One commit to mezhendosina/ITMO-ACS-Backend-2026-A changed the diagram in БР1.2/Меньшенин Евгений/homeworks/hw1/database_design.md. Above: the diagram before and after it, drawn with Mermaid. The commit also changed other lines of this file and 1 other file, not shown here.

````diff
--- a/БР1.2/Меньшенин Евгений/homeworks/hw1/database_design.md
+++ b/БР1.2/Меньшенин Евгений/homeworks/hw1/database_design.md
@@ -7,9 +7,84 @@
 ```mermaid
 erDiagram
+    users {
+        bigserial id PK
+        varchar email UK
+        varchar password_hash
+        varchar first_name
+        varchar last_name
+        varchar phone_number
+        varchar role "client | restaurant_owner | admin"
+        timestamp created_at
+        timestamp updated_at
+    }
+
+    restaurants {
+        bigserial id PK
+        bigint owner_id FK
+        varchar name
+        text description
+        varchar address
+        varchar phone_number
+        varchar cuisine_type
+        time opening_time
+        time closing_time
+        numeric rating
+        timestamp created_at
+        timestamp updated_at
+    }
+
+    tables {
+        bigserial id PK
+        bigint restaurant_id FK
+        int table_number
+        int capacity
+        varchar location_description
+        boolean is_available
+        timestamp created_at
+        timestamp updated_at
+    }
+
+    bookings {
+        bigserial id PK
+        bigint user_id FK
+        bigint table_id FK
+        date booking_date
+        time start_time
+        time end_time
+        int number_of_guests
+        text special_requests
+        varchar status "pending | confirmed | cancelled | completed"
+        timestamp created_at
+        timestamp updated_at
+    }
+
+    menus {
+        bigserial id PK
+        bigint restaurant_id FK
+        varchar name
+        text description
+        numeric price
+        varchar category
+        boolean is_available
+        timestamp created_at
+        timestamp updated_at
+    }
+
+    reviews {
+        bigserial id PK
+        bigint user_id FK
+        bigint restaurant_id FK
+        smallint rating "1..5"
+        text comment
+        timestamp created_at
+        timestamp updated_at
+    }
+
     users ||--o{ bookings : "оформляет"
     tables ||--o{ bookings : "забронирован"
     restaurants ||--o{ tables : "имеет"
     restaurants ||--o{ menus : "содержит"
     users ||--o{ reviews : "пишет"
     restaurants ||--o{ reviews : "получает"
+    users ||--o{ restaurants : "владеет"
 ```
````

_ _ _ _

TASK DESCRIPTION: From the first line to the last, return the data exactly as written.

SOLUTION TO THE EXERCISE:
One commit to mezhendosina/ITMO-ACS-Backend-2026-A changed the diagram in БР1.2/Меньшенин Евгений/homeworks/hw1/database_design.md. Above: the diagram before and after it, drawn with Mermaid. The commit also changed other lines of this file and 1 other file, not shown here.

````diff
--- a/БР1.2/Меньшенин Евгений/homeworks/hw1/database_design.md
+++ b/БР1.2/Меньшенин Евгений/homeworks/hw1/database_design.md
@@ -7,9 +7,84 @@
 ```mermaid
 erDiagram
+    users {
+        bigserial id PK
+        varchar email UK
+        varchar password_hash
+        varchar first_name
+        varchar last_name
+        varchar phone_number
+        varchar role "client | restaurant_owner | admin"
+        timestamp created_at
+        timestamp updated_at
+    }
+
+    restaurants {
+        bigserial id PK
+        bigint owner_id FK
+        varchar name
+        text description
+        varchar address
+        varchar phone_number
+        varchar cuisine_type
+        time opening_time
+        time closing_time
+        numeric rating
+        timestamp created_at
+        timestamp updated_at
+    }
+
+    tables {
+        bigserial id PK
+        bigint restaurant_id FK
+        int table_number
+        int capacity
+        varchar location_description
+        boolean is_available
+        timestamp created_at
+        timestamp updated_at
+    }
+
+    bookings {
+        bigserial id PK
+        bigint user_id FK
+        bigint table_id FK
+        date booking_date
+        time start_time
+        time end_time
+        int number_of_guests
+        text special_requests
+        varchar status "pending | confirmed | cancelled | completed"
+        timestamp created_at
+        timestamp updated_at
+    }
+
+    menus {
+        bigserial id PK
+        bigint restaurant_id FK
+        varchar name
+        text description
+        numeric price
+        varchar category
+        boolean is_available
+        timestamp created_at
+        timestamp updated_at
+    }
+
+    reviews {
+        bigserial id PK
+        bigint user_id FK
+        bigint restaurant_id FK
+        smallint rating "1..5"
+        text comment
+        timestamp created_at
+        timestamp updated_at
+    }
+
     users ||--o{ bookings : "оформляет"
     tables ||--o{ bookings : "забронирован"
     restaurants ||--o{ tables : "имеет"
     restaurants ||--o{ menus : "содержит"
     users ||--o{ reviews : "пишет"
     restaurants ||--o{ reviews : "получает"
+    users ||--o{ restaurants : "владеет"
 ```
````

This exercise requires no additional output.